- IPHAS, VPHAS+ and WEAVE
- Astrochemistry and the Birth of Massive Stars
- The Dust Grain Ice Formation Inverse Problem
- Cassiopeia A
- Molecules in supernova remnants
- Supernova 1987A
- Supernova Dust Masses from Red-Blue Line Asymmetries
Young massive stars emit large amounts of ultraviolet radiation, which ionize surrounding HII regions. An HII region is characterized by both its hot ionized and rarefied interior and by its sharp edges, where the temperature and ionization fraction can drop by as much as three orders of magnitude within a relatively thin zone known as a photodissociation region (PDR), a zone where molecular hydrogen is being dissociated into atomic hydrogen. PDRs are responsible for many emission characteristics of the interstellar medium: they dominate the far-infrared/submm (FIR/submm) spectra of star formation regions and they are the key interface regions between ionized and molecular gas. Therefore, elucidating the physical and chemical structure of PDRs can help provide new insights into star formation processes.
3D-PDR (Bisbas et al. 2012) is a three-dimensional astrochemistry code which is able to treat PDRs with arbitrary geometries and density distributions. It uses a HEALPix (Gorski et al. 2006) ray-tracing scheme in which rays emanate from every computational element within the cloud. This allows one to evaluate the attenuation of the far-ultraviolet (FUV) radiation in the PDR and the propagation of FIR/submm emission lines out of the PDR. The 3D-PDR code solves the chemistry and the thermal balance self-consistently within a given three-dimensional cloud. It calculates the total heating and cooling functions at any point by adopting an escape probability method (Sobolev 1960). The code uses the chemical modelling features of the fully benchmarked one-dimensional code UCL_PDR (Bell et al. 2006). In particular, it includes a comprehensive treatment of gas heating mechanisms (photoelectric heating from grains and PAHs, H2* vibrational de-excitation, etc.), along with the emission from major cooling lines ([CII], [CI], [OI] and CO), which are calculated at each computational element within the cloud. The code comes with the UMIST2012 reduced chemical network containing 33 species and 330 reactions, as well as the UMIST2012 (McElroy et al. 2013) full chemical network containing 128 species and more than 2200 reactions, and can handle X-ray reactions to simulate X-ray dominated regions (XDR). It is also possible for users to set up their own chemical network.
3D-PDR can post-process density distributions obtained from hydrodynamical codes such as Smoothed Particle Hydrodynamics (SPH) and Adaptive Mesh Refinement (AMR). 3D-PDR has been used for various applications (Bisbas et al. 2012; Offner et al. 2013). The image shows an example of a post-processed PDR calculation of a fractal cloud. The cloud has been initially simulated using the SEREN SPH code (Hubber et al. 2011) which accounted for hydrodynamics, gravity, and the transport of ionizing radiation (Bisbas et al. 2009). For a full discussion of the overall dynamical evolution of this fractal cloud see Walch et al. (2012, 2013).
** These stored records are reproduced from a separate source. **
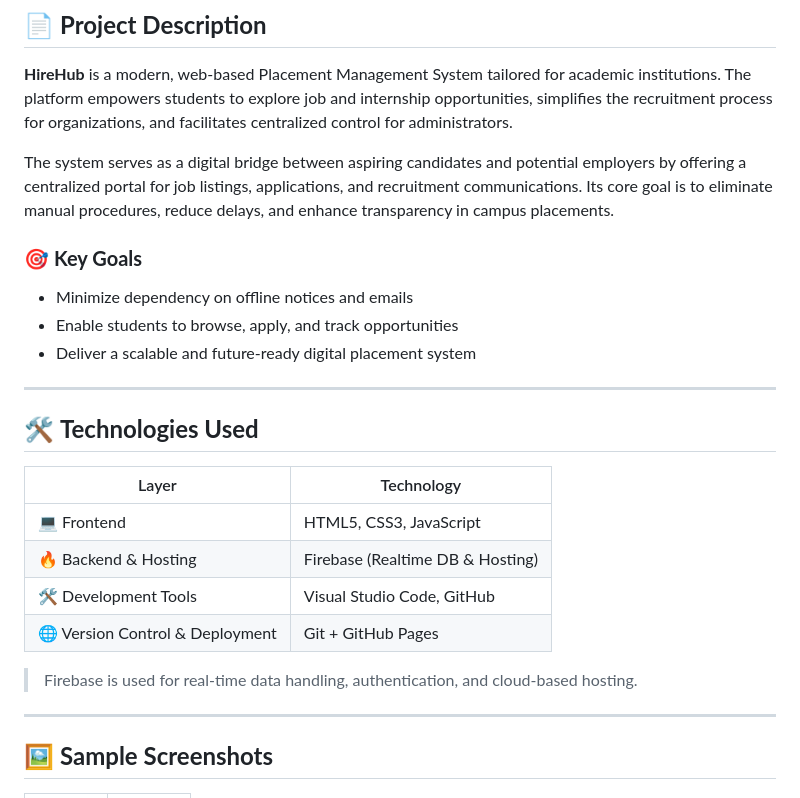
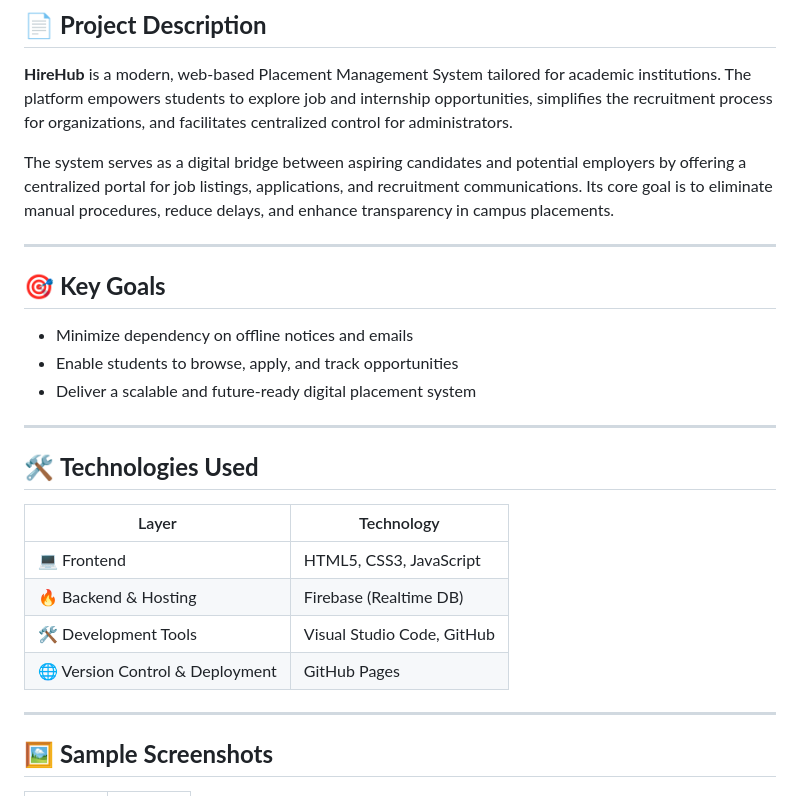
Before and after one commit to KRM2024/Sidharth_KrishnaS_BScCS_PlacementManagementSystem_HireHub, a Markdown page: README.md, the part around one of its changes. Drawn GitHub-style.

```diff
--- a/README.md
+++ b/README.md
@@ -10,7 +10,9 @@
 
 The system serves as a digital bridge between aspiring candidates and potential employers by offering a centralized portal for job listings, applications, and recruitment communications. Its core goal is to eliminate manual procedures, reduce delays, and enhance transparency in campus placements.
 
-### 🎯 **Key Goals**
+---
+
+## 🎯 **Key Goals**
 - Minimize dependency on offline notices and emails
 - Enable students to browse, apply, and track opportunities
 - Deliver a scalable and future-ready digital placement system
@@ -22,11 +24,11 @@ The system serves as a digital bridge between aspiring candidates and potential
 | Layer                     | Technology                            |
 |---------------------------|----------------------------------------|
 | 💻 Frontend               | HTML5, CSS3, JavaScript                |
-| 🔥 Backend & Hosting      | Firebase (Realtime DB & Hosting)       |
+| 🔥 Backend & Hosting      | Firebase (Realtime DB)       |
 | 🛠️ Development Tools      | Visual Studio Code, GitHub             |
-| 🌐 Version Control & Deployment | Git + GitHub Pages               |
+| 🌐 Version Control & Deployment | GitHub Pages               |
 
-> Firebase is used for real-time data handling, authentication, and cloud-based hosting.
+
 
 ---
 
```
Also changed, not shown: other parts of README.md (+1 -1 lines).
The image shows an RGB composition of three different emission-line maps. Red shows the [CII] 158um line emission, while green shows emission in the [CI] 609um line. Blue shows the [OI] 63um line. Simulated emission line images such as this can be directly compared with observed line maps to deduce the global physical parameters of the emitting regions.
For more information about 3D-PDR, please contact Thomas Bisbas (tb AT star.ucl.ac.uk)
Page last modified on 12 aug 13 12:46 by Alexandra N D Fanghanel